**Your instructions**
Among the entries below, how many lines contain "Linux"? Answer with the number only.
(Information given)
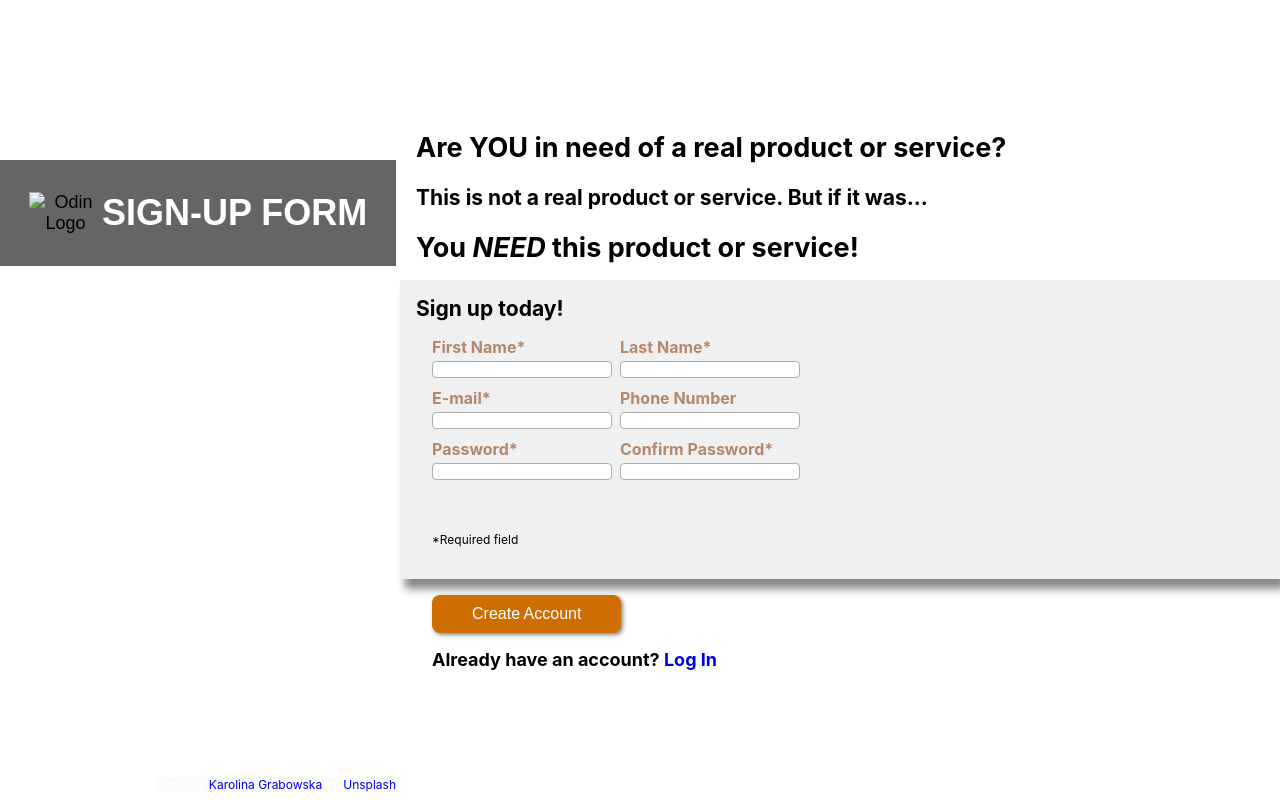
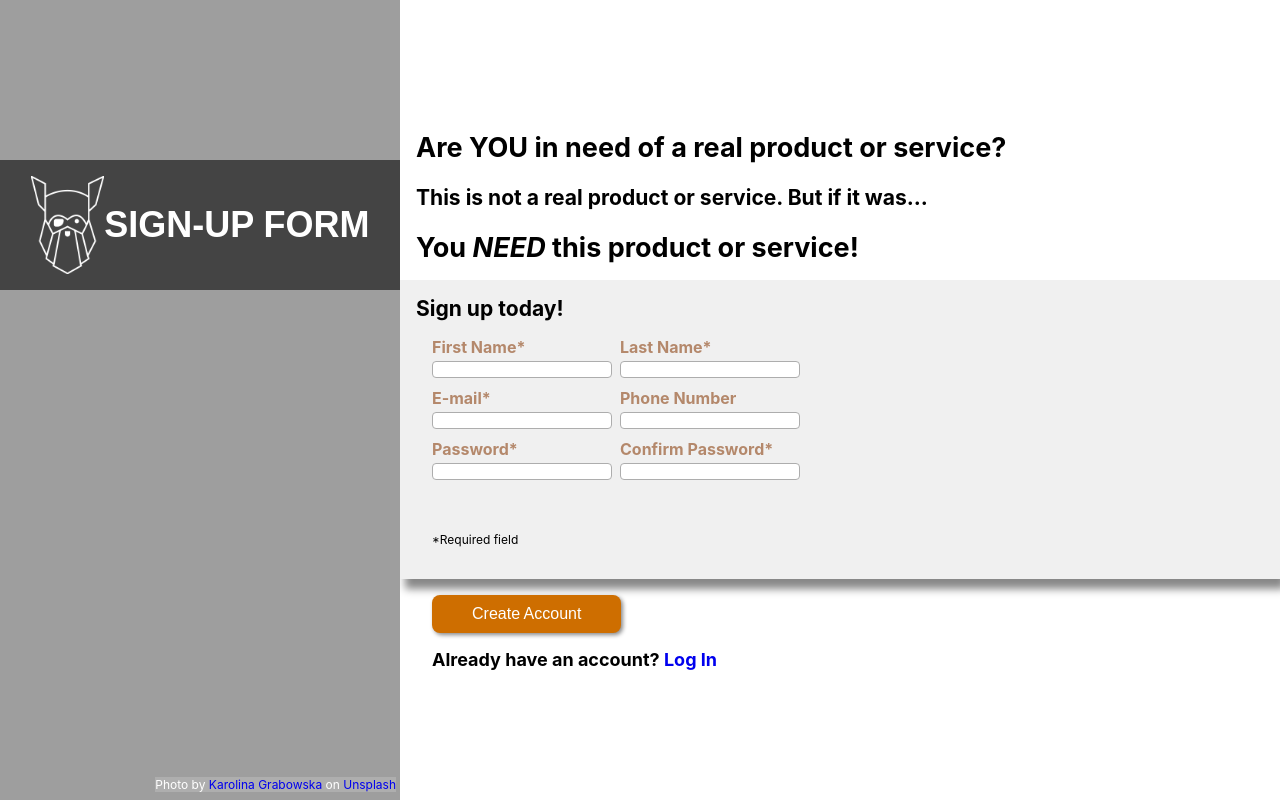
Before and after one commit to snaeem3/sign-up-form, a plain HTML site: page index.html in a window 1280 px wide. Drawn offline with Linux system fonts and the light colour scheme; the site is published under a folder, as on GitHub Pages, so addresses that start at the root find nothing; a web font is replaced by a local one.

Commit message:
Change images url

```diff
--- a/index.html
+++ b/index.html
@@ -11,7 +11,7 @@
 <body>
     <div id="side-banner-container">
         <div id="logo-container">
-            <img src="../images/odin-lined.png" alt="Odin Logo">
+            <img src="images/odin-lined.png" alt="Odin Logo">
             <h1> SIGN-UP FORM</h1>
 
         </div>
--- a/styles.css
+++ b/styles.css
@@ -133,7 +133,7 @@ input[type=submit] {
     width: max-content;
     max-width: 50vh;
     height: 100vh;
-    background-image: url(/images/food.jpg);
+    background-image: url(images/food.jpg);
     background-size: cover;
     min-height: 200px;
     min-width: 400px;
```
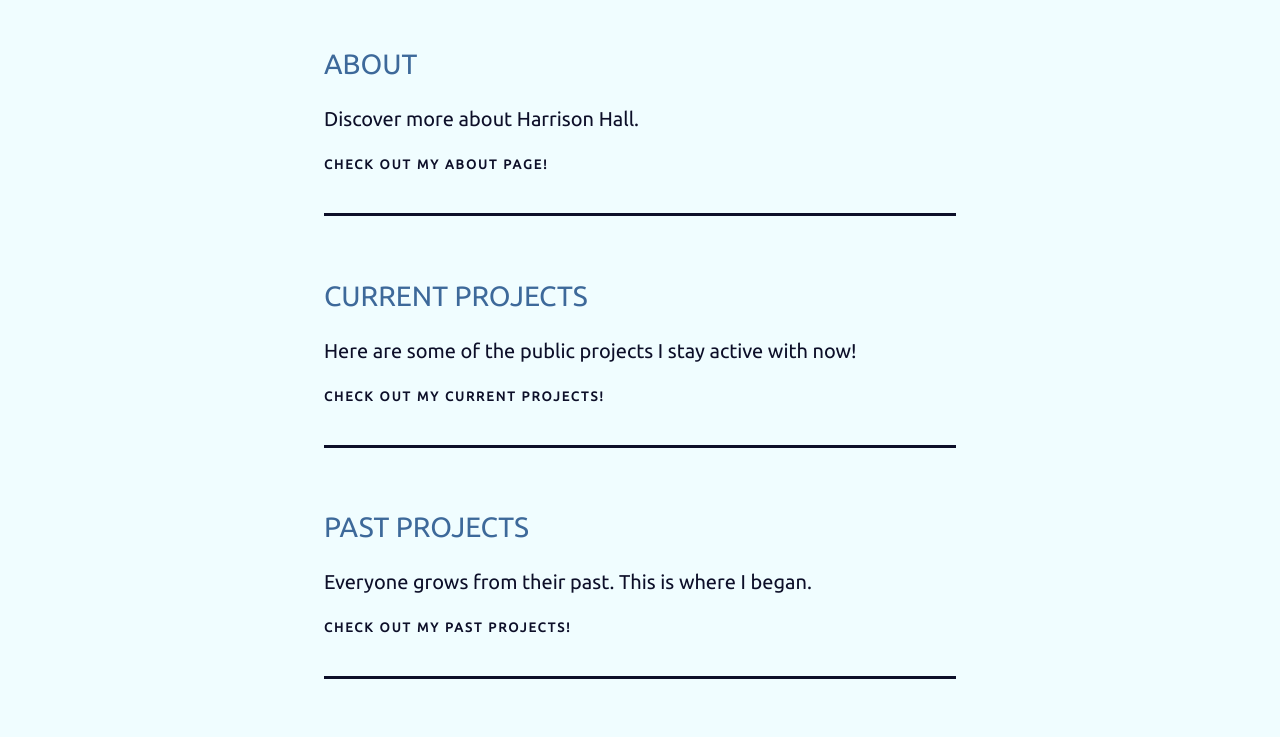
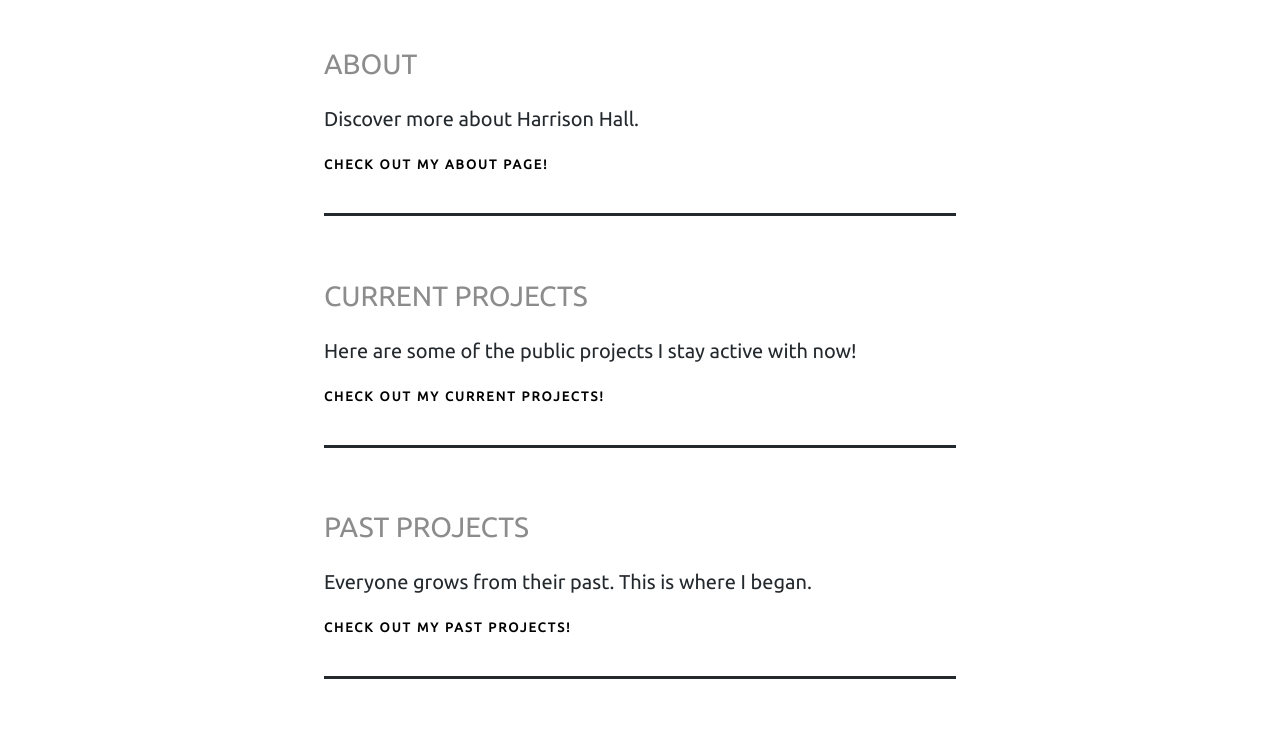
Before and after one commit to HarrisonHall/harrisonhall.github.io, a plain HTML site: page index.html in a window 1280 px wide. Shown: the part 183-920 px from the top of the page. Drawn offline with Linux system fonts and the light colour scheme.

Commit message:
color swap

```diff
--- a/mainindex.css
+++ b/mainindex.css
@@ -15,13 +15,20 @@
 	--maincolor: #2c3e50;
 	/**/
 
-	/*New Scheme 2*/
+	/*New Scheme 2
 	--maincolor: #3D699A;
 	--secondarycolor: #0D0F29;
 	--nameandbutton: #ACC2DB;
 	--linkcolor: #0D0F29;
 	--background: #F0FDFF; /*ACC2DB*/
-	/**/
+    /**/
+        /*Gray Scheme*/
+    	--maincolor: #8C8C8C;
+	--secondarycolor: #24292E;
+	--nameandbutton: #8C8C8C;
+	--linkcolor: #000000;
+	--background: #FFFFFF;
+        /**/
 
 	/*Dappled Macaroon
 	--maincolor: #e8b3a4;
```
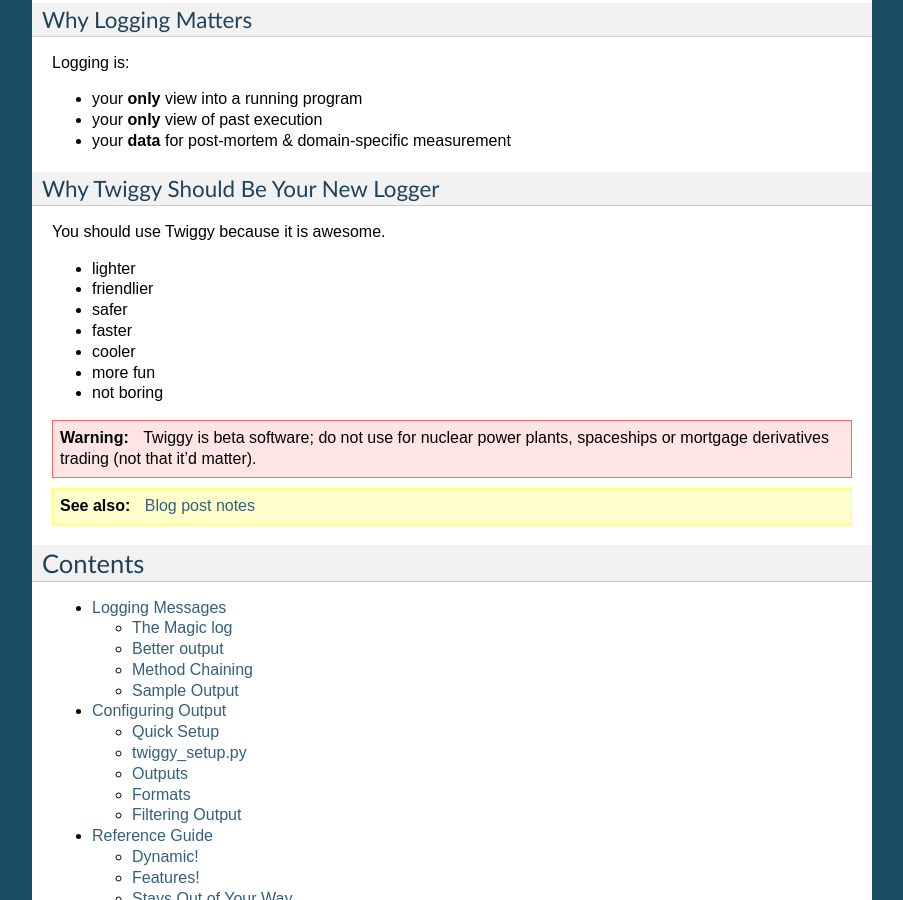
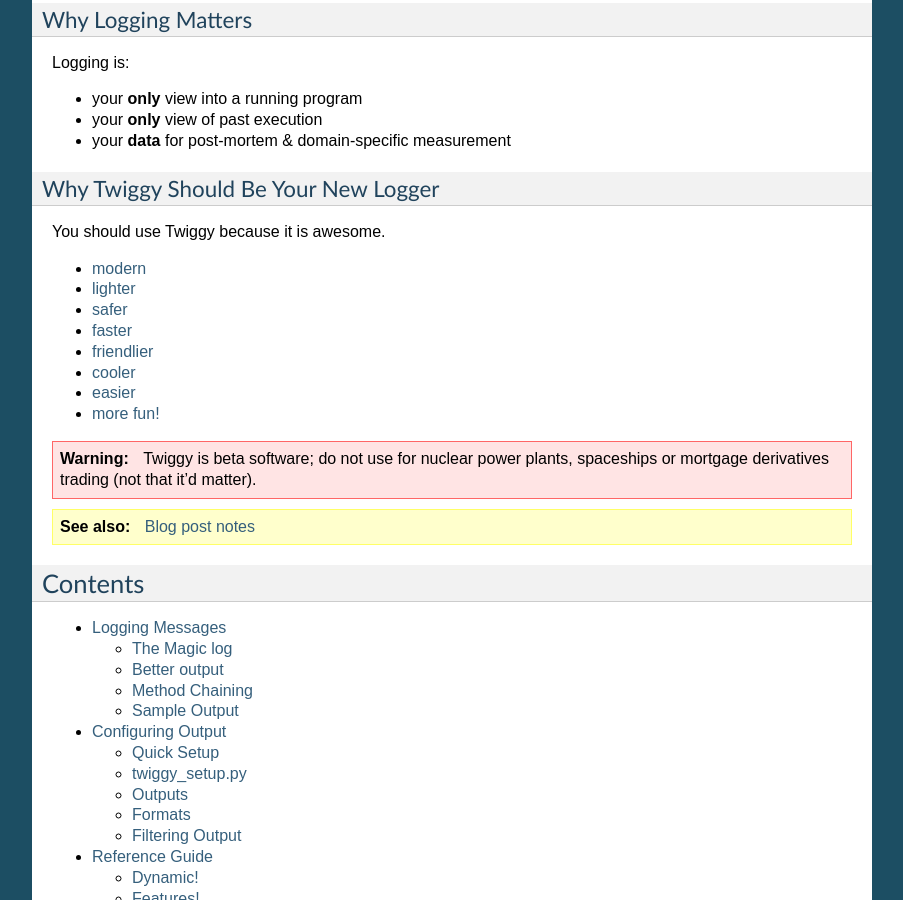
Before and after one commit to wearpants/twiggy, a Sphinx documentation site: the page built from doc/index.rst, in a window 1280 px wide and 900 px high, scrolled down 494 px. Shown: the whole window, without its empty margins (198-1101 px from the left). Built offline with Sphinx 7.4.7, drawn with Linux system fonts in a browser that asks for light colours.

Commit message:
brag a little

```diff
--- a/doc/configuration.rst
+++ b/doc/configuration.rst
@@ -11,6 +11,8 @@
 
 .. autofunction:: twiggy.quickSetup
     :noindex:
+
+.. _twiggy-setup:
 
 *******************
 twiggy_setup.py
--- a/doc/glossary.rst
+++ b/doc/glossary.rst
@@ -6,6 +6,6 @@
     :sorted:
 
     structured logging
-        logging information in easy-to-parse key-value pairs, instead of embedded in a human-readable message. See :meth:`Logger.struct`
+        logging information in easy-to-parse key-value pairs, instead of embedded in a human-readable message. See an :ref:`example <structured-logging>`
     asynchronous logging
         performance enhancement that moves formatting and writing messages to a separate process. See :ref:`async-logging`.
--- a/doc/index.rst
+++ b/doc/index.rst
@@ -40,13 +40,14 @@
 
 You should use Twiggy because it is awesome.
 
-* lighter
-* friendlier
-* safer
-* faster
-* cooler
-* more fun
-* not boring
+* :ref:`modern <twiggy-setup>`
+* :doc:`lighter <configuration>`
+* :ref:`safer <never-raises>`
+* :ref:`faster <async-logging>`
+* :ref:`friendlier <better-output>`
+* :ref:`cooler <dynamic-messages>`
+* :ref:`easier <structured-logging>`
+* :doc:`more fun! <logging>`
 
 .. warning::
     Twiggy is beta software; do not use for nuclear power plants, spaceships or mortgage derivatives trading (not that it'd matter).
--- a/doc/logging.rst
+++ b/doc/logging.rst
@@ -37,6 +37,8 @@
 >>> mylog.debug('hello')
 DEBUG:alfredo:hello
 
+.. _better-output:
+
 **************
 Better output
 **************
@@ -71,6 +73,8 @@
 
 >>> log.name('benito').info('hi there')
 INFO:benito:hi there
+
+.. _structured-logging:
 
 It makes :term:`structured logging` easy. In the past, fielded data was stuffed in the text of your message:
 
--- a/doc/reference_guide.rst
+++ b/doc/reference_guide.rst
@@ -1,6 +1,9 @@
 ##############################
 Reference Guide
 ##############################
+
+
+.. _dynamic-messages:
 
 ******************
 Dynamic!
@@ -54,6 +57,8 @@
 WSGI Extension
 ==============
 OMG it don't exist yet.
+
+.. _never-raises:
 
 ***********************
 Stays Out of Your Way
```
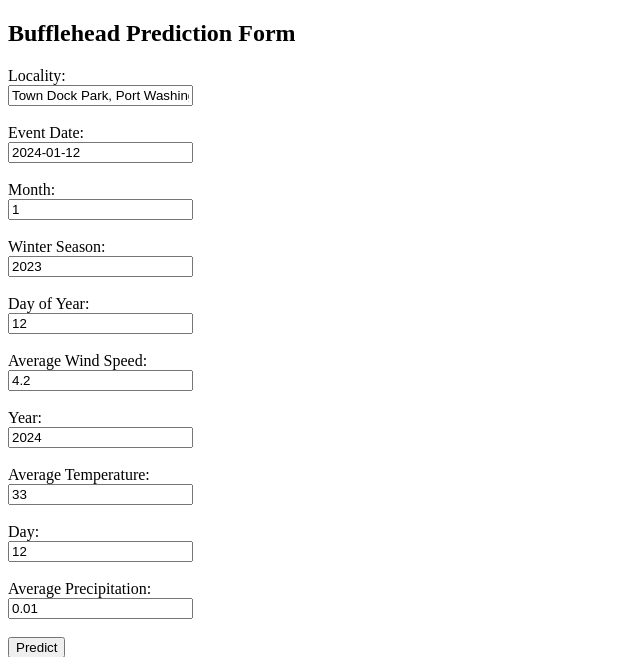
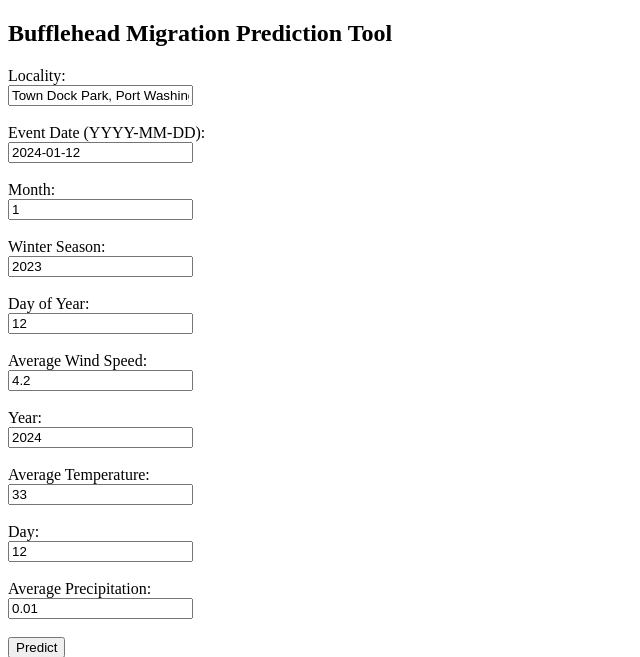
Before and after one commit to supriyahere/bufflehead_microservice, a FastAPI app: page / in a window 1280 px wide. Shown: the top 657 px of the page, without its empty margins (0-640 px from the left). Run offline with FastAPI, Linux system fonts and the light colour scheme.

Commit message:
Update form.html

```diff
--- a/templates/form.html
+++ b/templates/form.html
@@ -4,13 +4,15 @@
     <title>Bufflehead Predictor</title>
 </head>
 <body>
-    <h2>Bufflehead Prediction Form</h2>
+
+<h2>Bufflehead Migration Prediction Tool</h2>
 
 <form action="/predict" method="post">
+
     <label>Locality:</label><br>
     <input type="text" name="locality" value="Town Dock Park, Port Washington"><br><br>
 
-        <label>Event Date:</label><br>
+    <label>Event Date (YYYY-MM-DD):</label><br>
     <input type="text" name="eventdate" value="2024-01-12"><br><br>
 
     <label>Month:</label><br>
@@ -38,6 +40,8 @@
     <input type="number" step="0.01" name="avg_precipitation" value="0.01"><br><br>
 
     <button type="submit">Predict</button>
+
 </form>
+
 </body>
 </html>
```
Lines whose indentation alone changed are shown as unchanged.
(End Information given)
**Response to this task**
4